Screenshot and code edit data

%%

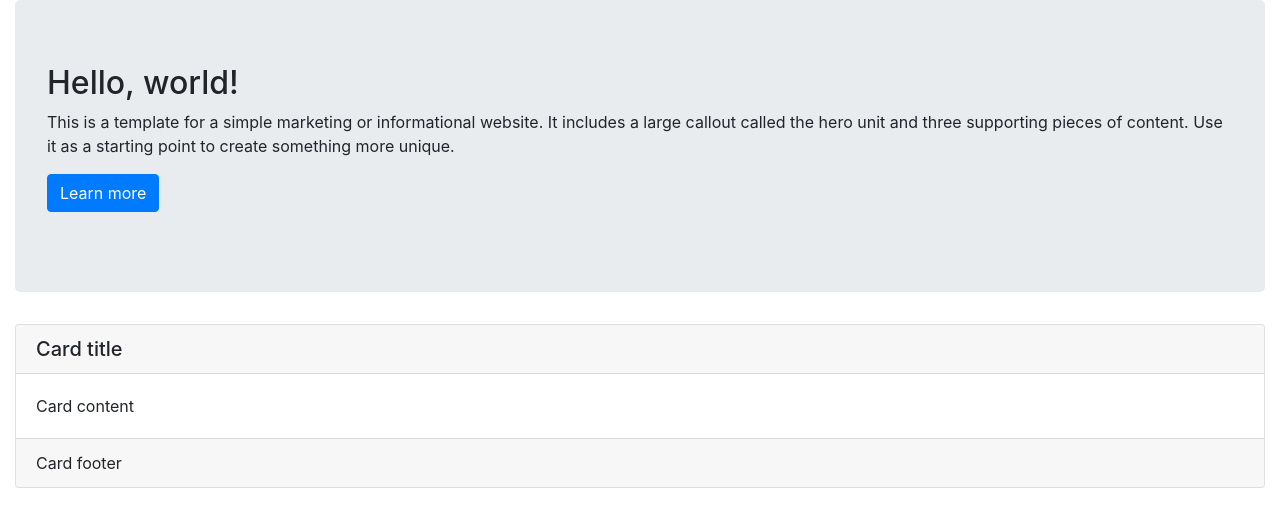
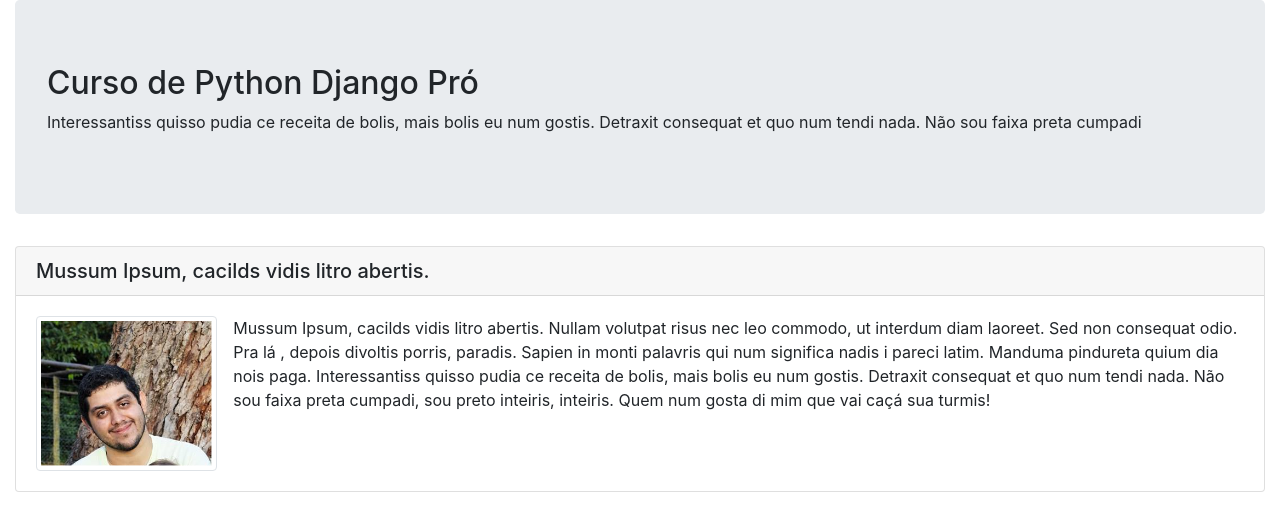
Before and after one commit to renexe/curso-django, a Django app: page / in a window 1280 px wide. Shown: the part 56-587 px from the top of the page. Run offline with Django 3.2, Linux system fonts and the light colour scheme; some libraries are stand-ins or nearby versions.

Commit message:
Inserindo favicon e alterando informações básicas em home
#Close 82

```diff
--- a/pypro/base/templates/base/home.html
+++ b/pypro/base/templates/base/home.html
@@ -11,6 +11,7 @@
     <meta name="description" content="Página do Curso Django Pro">
     <meta name="author" content="Renê Lima">
 
+    <link rel="icon" type="image/png" href="{% static '/img/favicon.png' %}" />
     <link href="{% static 'css/bootstrap.min.css' %}" rel="stylesheet">
     <link href="{% static 'css/style.css' %}" rel="stylesheet">
     <script src="{% static 'js/jquery.min.js' %}"></script>
@@ -39,15 +40,10 @@
 
             <div class="jumbotron">
                 <h2>
-                    Hello, world!
+                    Curso de Python Django Pró
                 </h2>
                 <p>
-                    This is a template for a simple marketing or informational website. It includes a large callout
-                    called the hero unit and three supporting pieces of content. Use it as a starting point to create
-                    something more unique.
-                </p>
-                <p>
-                    <a class="btn btn-primary btn-large" href="#">Learn more</a>
+                    Interessantiss quisso pudia ce receita de bolis, mais bolis eu num gostis. Detraxit consequat et quo num tendi nada. Não sou faixa preta cumpadi
                 </p>
             </div>
         </div>
@@ -56,15 +52,14 @@
         <div class="col-md-12">
             <div class="card">
                 <h5 class="card-header">
-                    Card title
+                    Mussum Ipsum, cacilds vidis litro abertis.
                 </h5>
                 <div class="card-body">
                     <p class="card-text">
-                        Card content
+                        <img src="{% static 'img/foto-rene.png' %}" alt="Foto de Renê, aluno do curso" class="img-thumbnail float-left mr-3" style="max-width: 15%">
+                        Mussum Ipsum, cacilds vidis litro abertis. Nullam volutpat risus nec leo commodo, ut interdum diam laoreet. Sed non consequat odio. Pra lá , depois divoltis porris, paradis. Sapien in monti palavris qui num significa nadis i pareci latim. Manduma pindureta quium dia nois paga.
+                        Interessantiss quisso pudia ce receita de bolis, mais bolis eu num gostis. Detraxit consequat et quo num tendi nada. Não sou faixa preta cumpadi, sou preto inteiris, inteiris. Quem num gosta di mim que vai caçá sua turmis!
                     </p>
-                </div>
-                <div class="card-footer">
-                    Card footer
                 </div>
             </div>
         </div>
```
Also changed, not shown: pypro/base/static/img/favicon.png (added), pypro/base/static/img/foto-rene.png (added).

%%

Work required: Retype the whole of the data verbatim. Skip every picture.

Solution:
Before and after one commit to renexe/curso-django, a Django app: page / in a window 1280 px wide. Shown: the part 56-587 px from the top of the page. Run offline with Django 3.2, Linux system fonts and the light colour scheme; some libraries are stand-ins or nearby versions.

Commit message:
Inserindo favicon e alterando informações básicas em home
#Close 82

```diff
--- a/pypro/base/templates/base/home.html
+++ b/pypro/base/templates/base/home.html
@@ -11,6 +11,7 @@
     <meta name="description" content="Página do Curso Django Pro">
     <meta name="author" content="Renê Lima">
 
+    <link rel="icon" type="image/png" href="{% static '/img/favicon.png' %}" />
     <link href="{% static 'css/bootstrap.min.css' %}" rel="stylesheet">
     <link href="{% static 'css/style.css' %}" rel="stylesheet">
     <script src="{% static 'js/jquery.min.js' %}"></script>
@@ -39,15 +40,10 @@
 
             <div class="jumbotron">
                 <h2>
-                    Hello, world!
+                    Curso de Python Django Pró
                 </h2>
                 <p>
-                    This is a template for a simple marketing or informational website. It includes a large callout
-                    called the hero unit and three supporting pieces of content. Use it as a starting point to create
-                    something more unique.
-                </p>
-                <p>
-                    <a class="btn btn-primary btn-large" href="#">Learn more</a>
+                    Interessantiss quisso pudia ce receita de bolis, mais bolis eu num gostis. Detraxit consequat et quo num tendi nada. Não sou faixa preta cumpadi
                 </p>
             </div>
         </div>
@@ -56,15 +52,14 @@
         <div class="col-md-12">
             <div class="card">
                 <h5 class="card-header">
-                    Card title
+                    Mussum Ipsum, cacilds vidis litro abertis.
                 </h5>
                 <div class="card-body">
                     <p class="card-text">
-                        Card content
+                        <img src="{% static 'img/foto-rene.png' %}" alt="Foto de Renê, aluno do curso" class="img-thumbnail float-left mr-3" style="max-width: 15%">
+                        Mussum Ipsum, cacilds vidis litro abertis. Nullam volutpat risus nec leo commodo, ut interdum diam laoreet. Sed non consequat odio. Pra lá , depois divoltis porris, paradis. Sapien in monti palavris qui num significa nadis i pareci latim. Manduma pindureta quium dia nois paga.
+                        Interessantiss quisso pudia ce receita de bolis, mais bolis eu num gostis. Detraxit consequat et quo num tendi nada. Não sou faixa preta cumpadi, sou preto inteiris, inteiris. Quem num gosta di mim que vai caçá sua turmis!
                     </p>
-                </div>
-                <div class="card-footer">
-                    Card footer
                 </div>
             </div>
         </div>
```
Also changed, not shown: pypro/base/static/img/favicon.png (added), pypro/base/static/img/foto-rene.png (added).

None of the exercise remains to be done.